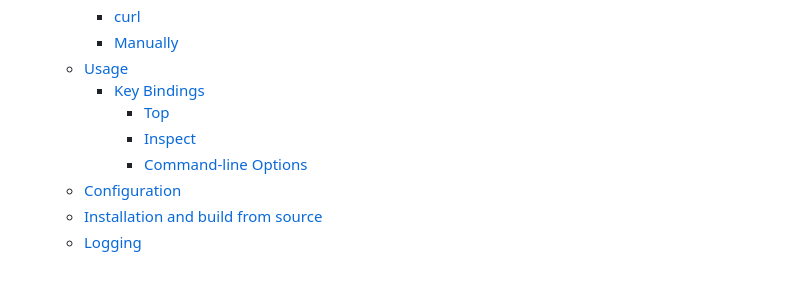
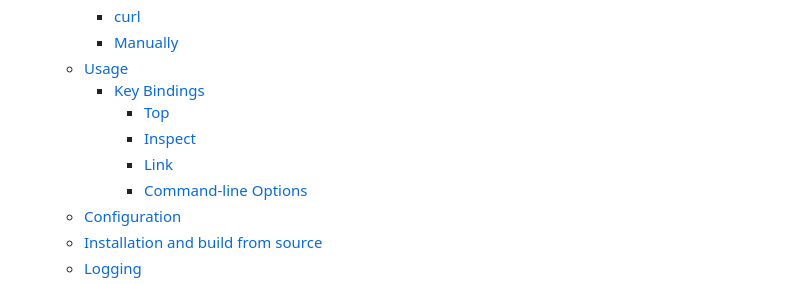
Before and after one commit to sammcj/gollama, a Markdown page: README.md, the part around one of its changes. Drawn GitHub-style.

```diff
--- a/README.md
+++ b/README.md
@@ -23,6 +23,7 @@ The application allows users to interactively select models, sort, filter, edit,
     - [Key Bindings](#key-bindings)
       - [Top](#top)
       - [Inspect](#inspect)
+      - [Link](#link)
       - [Command-line Options](#command-line-options)
   - [Configuration](#configuration)
   - [Installation and build from source](#installation-and-build-from-source)
```
Also changed, not shown: other parts of README.md (+1 -3 lines).
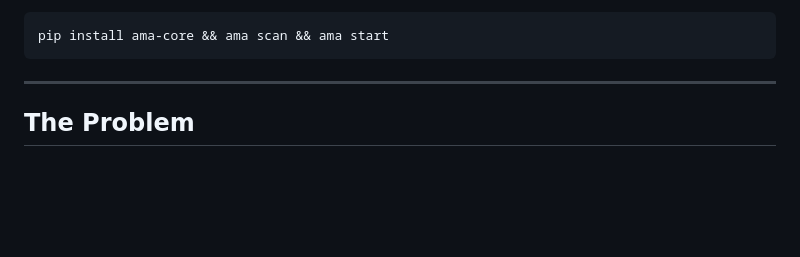
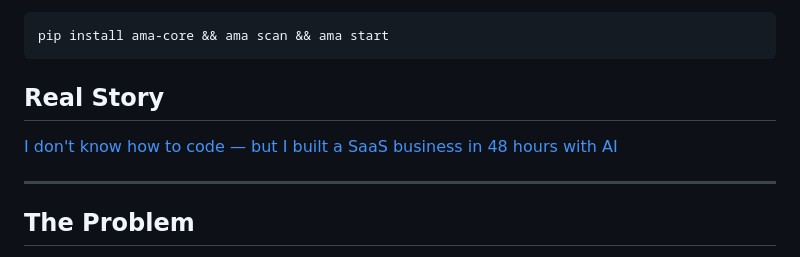
Before and after one commit to xzwyjia-pixel/ama, a Markdown page: README.md, the part around one of its changes. GitHub-like rendering; blank space fills up the shorter version.

Commit message:
docs: add demo video + real story to README

````diff
--- a/README.md
+++ b/README.md
@@ -13,6 +21,10 @@ AMA discovers, routes, and secures every AI agent across **Claude Code, Pi Agent
 ```bash
 pip install ama-core && ama scan && ama start
 ```
+
+## Real Story
+
+[I don't know how to code — but I built a SaaS business in 48 hours with AI](https://ama-agent-store.vercel.app/real-story.html)
 
 ---
 
````
Also changed, not shown: other parts of README.md (+8 -0 lines).
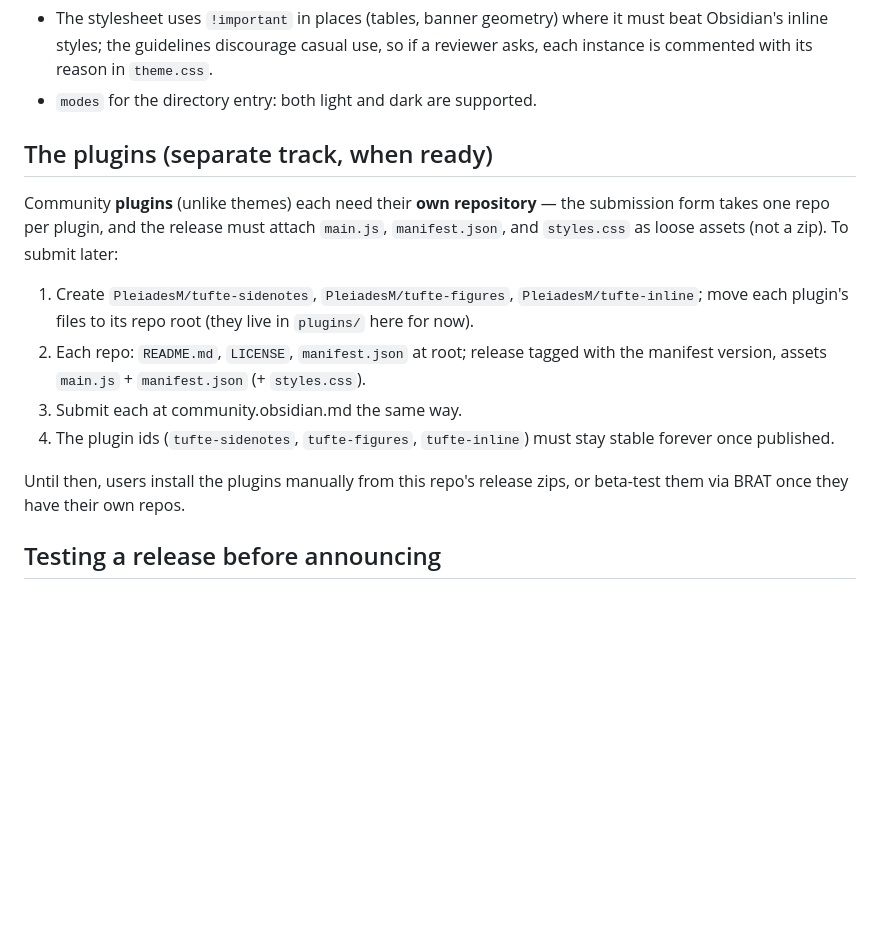
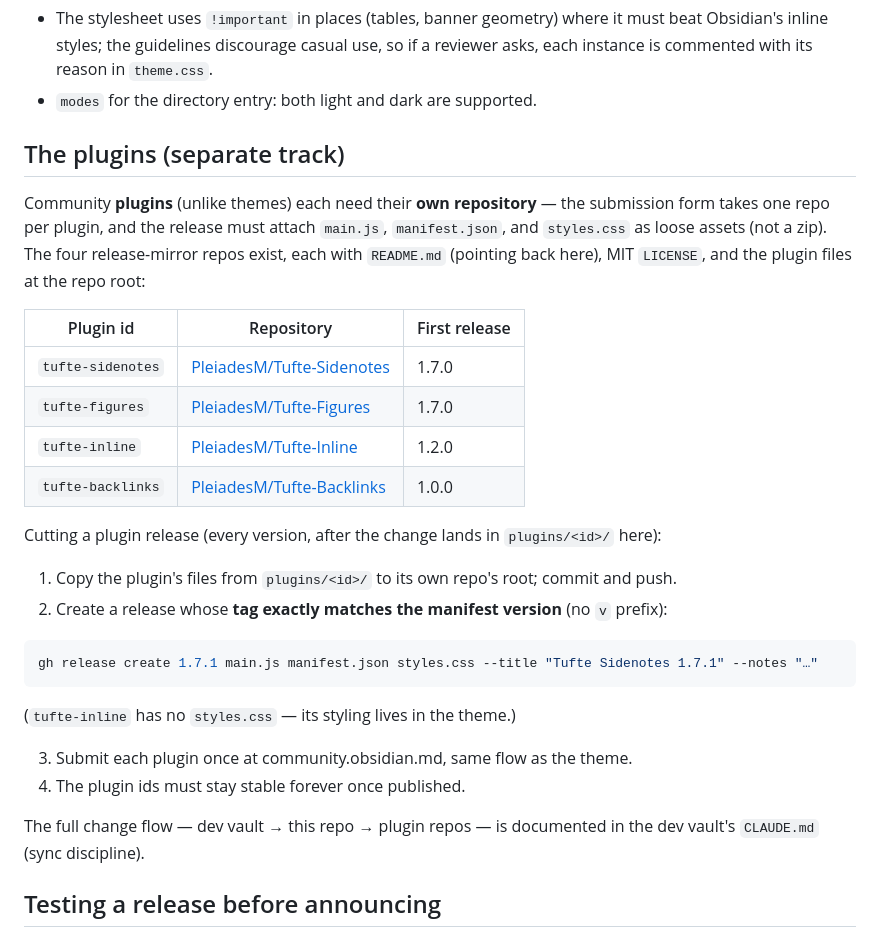
Before and after one commit to PleiadesM/TufteObsidian, a Markdown page: RELEASING.md, the part around the change. GitHub-like rendering; blank space fills up the shorter version.

Commit message:
RELEASING.md: plugin repos exist — record release-mirror table and per-plugin release ritual
Co-Authored-By: Claude Fable 5 <noreply@anthropic.com>

````diff
--- a/RELEASING.md
+++ b/RELEASING.md
@@ -36,16 +36,32 @@ Notes for review:
 - The stylesheet uses `!important` in places (tables, banner geometry) where it must beat Obsidian's inline styles; the guidelines discourage casual use, so if a reviewer asks, each instance is commented with its reason in `theme.css`.
 - `modes` for the directory entry: both light and dark are supported.
 
-## The plugins (separate track, when ready)
+## The plugins (separate track)
 
-Community **plugins** (unlike themes) each need their **own repository** — the submission form takes one repo per plugin, and the release must attach `main.js`, `manifest.json`, and `styles.css` as loose assets (not a zip). To submit later:
+Community **plugins** (unlike themes) each need their **own repository** — the submission form takes one repo per plugin, and the release must attach `main.js`, `manifest.json`, and `styles.css` as loose assets (not a zip). The four release-mirror repos exist, each with `README.md` (pointing back here), MIT `LICENSE`, and the plugin files at the repo root:
 
-1. Create `PleiadesM/tufte-sidenotes`, `PleiadesM/tufte-figures`, `PleiadesM/tufte-inline`; move each plugin's files to its repo root (they live in `plugins/` here for now).
-2. Each repo: `README.md`, `LICENSE`, `manifest.json` at root; release tagged with the manifest version, assets `main.js` + `manifest.json` (+ `styles.css`).
-3. Submit each at community.obsidian.md the same way.
-4. The plugin ids (`tufte-sidenotes`, `tufte-figures`, `tufte-inline`) must stay stable forever once published.
+| Plugin id | Repository | First release |
+|---|---|---|
+| `tufte-sidenotes` | [PleiadesM/Tufte-Sidenotes](https://github.com/PleiadesM/Tufte-Sidenotes) | 1.7.0 |
+| `tufte-figures` | [PleiadesM/Tufte-Figures](https://github.com/PleiadesM/Tufte-Figures) | 1.7.0 |
+| `tufte-inline` | [PleiadesM/Tufte-Inline](https://github.com/PleiadesM/Tufte-Inline) | 1.2.0 |
+| `tufte-backlinks` | [PleiadesM/Tufte-Backlinks](https://github.com/PleiadesM/Tufte-Backlinks) | 1.0.0 |
 
-Until then, users install the plugins manually from this repo's release zips, or beta-test them via BRAT once they have their own repos.
+Cutting a plugin release (every version, after the change lands in `plugins/<id>/` here):
+
+1. Copy the plugin's files from `plugins/<id>/` to its own repo's root; commit and push.
+2. Create a release whose **tag exactly matches the manifest version** (no `v` prefix):
+
+```bash
+gh release create 1.7.1 main.js manifest.json styles.css --title "Tufte Sidenotes 1.7.1" --notes "…"
+```
+
+(`tufte-inline` has no `styles.css` — its styling lives in the theme.)
+
+3. Submit each plugin once at community.obsidian.md, same flow as the theme.
+4. The plugin ids must stay stable forever once published.
+
+The full change flow — dev vault → this repo → plugin repos — is documented in the dev vault's `CLAUDE.md` (sync discipline).
 
 ## Testing a release before announcing
 
````
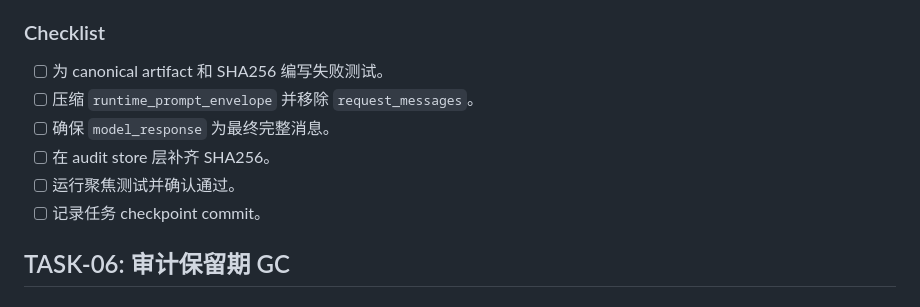
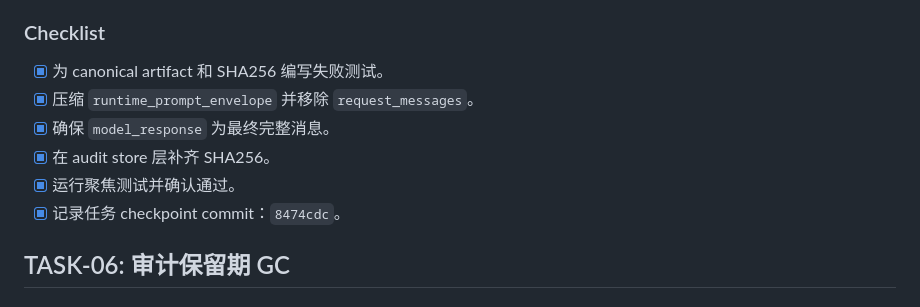
Before and after one commit to EquentR/agent_runtime, a Markdown page: docs/plans/2026-08-15-workspace-redundancy-and-sqlite-bloat-plan.md, the part around the change. Rendered like a GitHub page.

Commit message:
docs: mark TASK-05 plan checkpoint

```diff
--- a/docs/plans/2026-08-15-workspace-redundancy-and-sqlite-bloat-plan.md
+++ b/docs/plans/2026-08-15-workspace-redundancy-and-sqlite-bloat-plan.md
@@ -188,12 +188,12 @@ readonly 任务结束后进入可回收终态，过期 workspace 和 backup 能
 
 ### Checklist
 
-- [ ] 为 canonical artifact 和 SHA256 编写失败测试。
-- [ ] 压缩 `runtime_prompt_envelope` 并移除 `request_messages`。
-- [ ] 确保 `model_response` 为最终完整消息。
-- [ ] 在 audit store 层补齐 SHA256。
-- [ ] 运行聚焦测试并确认通过。
-- [ ] 记录任务 checkpoint commit。
+- [x] 为 canonical artifact 和 SHA256 编写失败测试。
+- [x] 压缩 `runtime_prompt_envelope` 并移除 `request_messages`。
+- [x] 确保 `model_response` 为最终完整消息。
+- [x] 在 audit store 层补齐 SHA256。
+- [x] 运行聚焦测试并确认通过。
+- [x] 记录任务 checkpoint commit：`8474cdc`。
 
 ## TASK-06: 审计保留期 GC
 
```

The problem: Search the records for the word "plan", then list every line that has it.

Written reply:
Before and after one commit to EquentR/agent_runtime, a Markdown page: docs/plans/2026-08-15-workspace-redundancy-and-sqlite-bloat-plan.md, the part around the change. Rendered like a GitHub page.
docs: mark TASK-05 plan checkpoint
--- a/docs/plans/2026-08-15-workspace-redundancy-and-sqlite-bloat-plan.md
+++ b/docs/plans/2026-08-15-workspace-redundancy-and-sqlite-bloat-plan.md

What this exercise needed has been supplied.